**What to produce:**
Work through the data line by line, gathering every line that has the word "statut".

**Given information:**
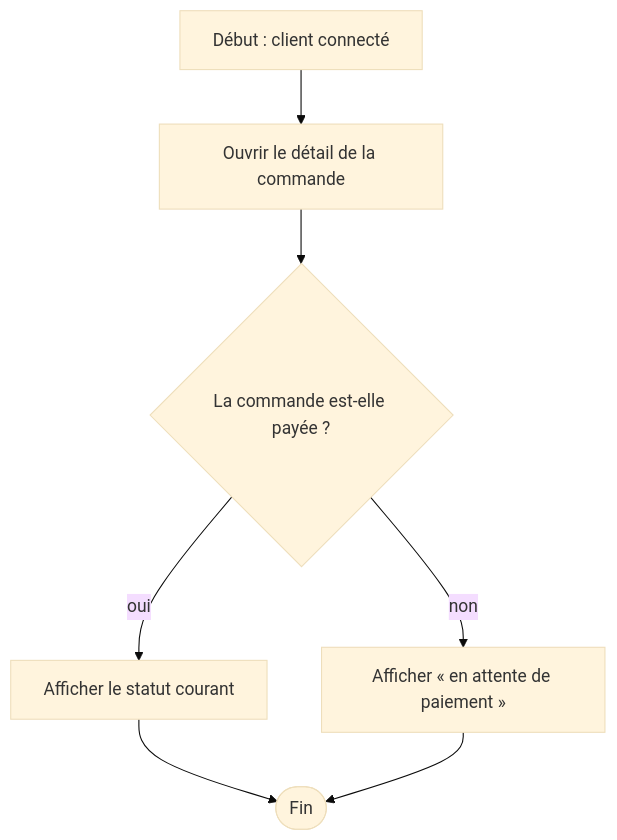
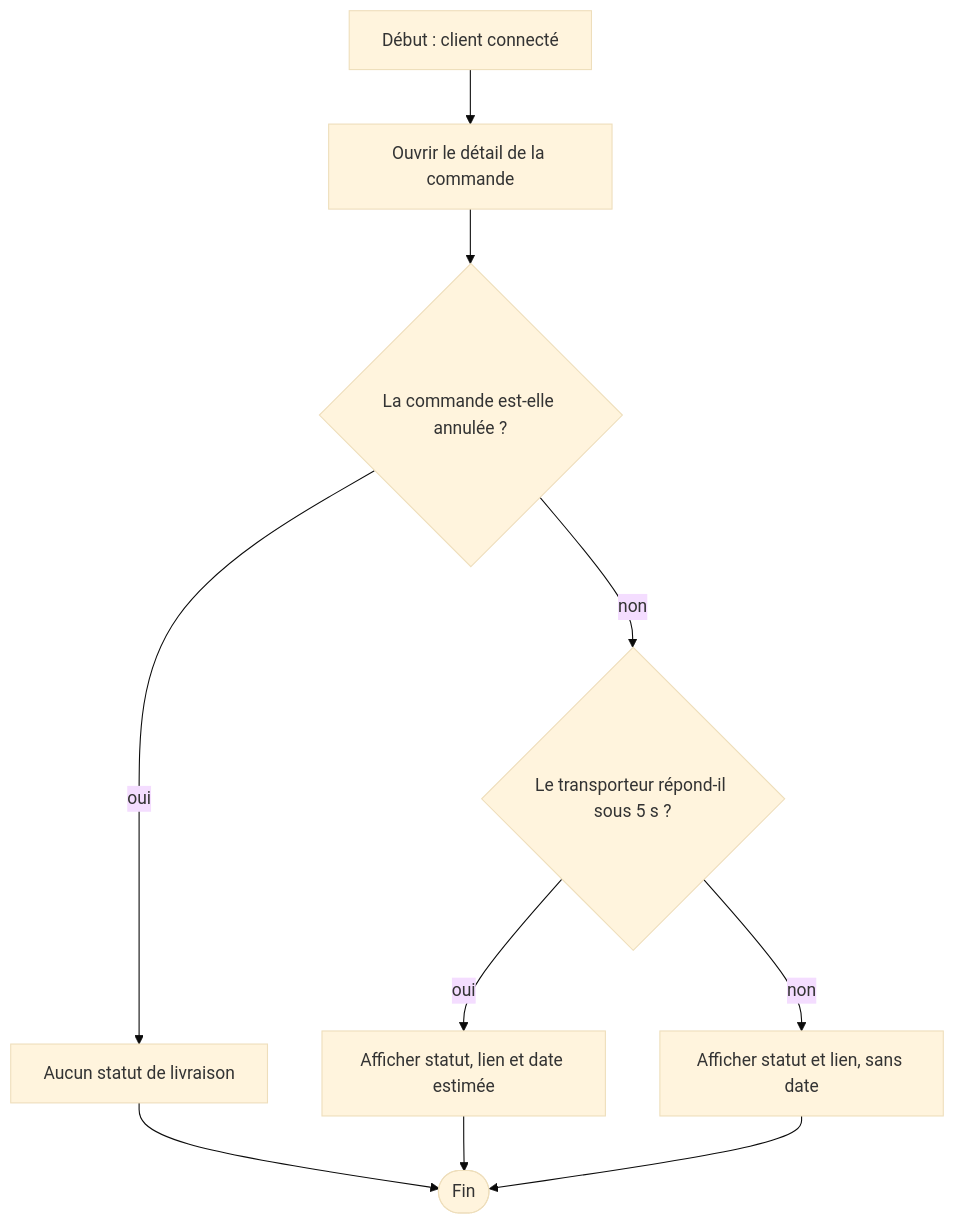
Before and after one commit to matleg29/Agent-ticket: the diagram in docs/03-demander-un-ticket.md, drawn with Mermaid (base theme). The commit also changed other lines of this file and 12 other files, not shown here.

````diff
--- a/docs/03-demander-un-ticket.md
+++ b/docs/03-demander-un-ticket.md
@@ -146,9 +196,12 @@
 ```mermaid
 flowchart TD
   A["Début : client connecté"] --> B["Ouvrir le détail de la commande"]
-  B --> C{"La commande est-elle payée ?"}
-  C -->|oui| D["Afficher le statut courant"]
-  C -->|non| E["Afficher « en attente de paiement »"]
-  D --> F(["Fin"])
-  E --> F
+  B --> C{"La commande est-elle annulée ?"}
+  C -->|oui| D["Aucun statut de livraison"]
+  C -->|non| E{"Le transporteur répond-il sous 5 s ?"}
+  E -->|oui| F["Afficher statut, lien et date estimée"]
+  E -->|non| G["Afficher statut et lien, sans date"]
+  D --> H(["Fin"])
+  F --> H
+  G --> H
 ```
````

**Answer to the problem:**
-  C -->|oui| D["Afficher le statut courant"]
+  C -->|oui| D["Aucun statut de livraison"]
+  E -->|oui| F["Afficher statut, lien et date estimée"]
+  E -->|non| G["Afficher statut et lien, sans date"]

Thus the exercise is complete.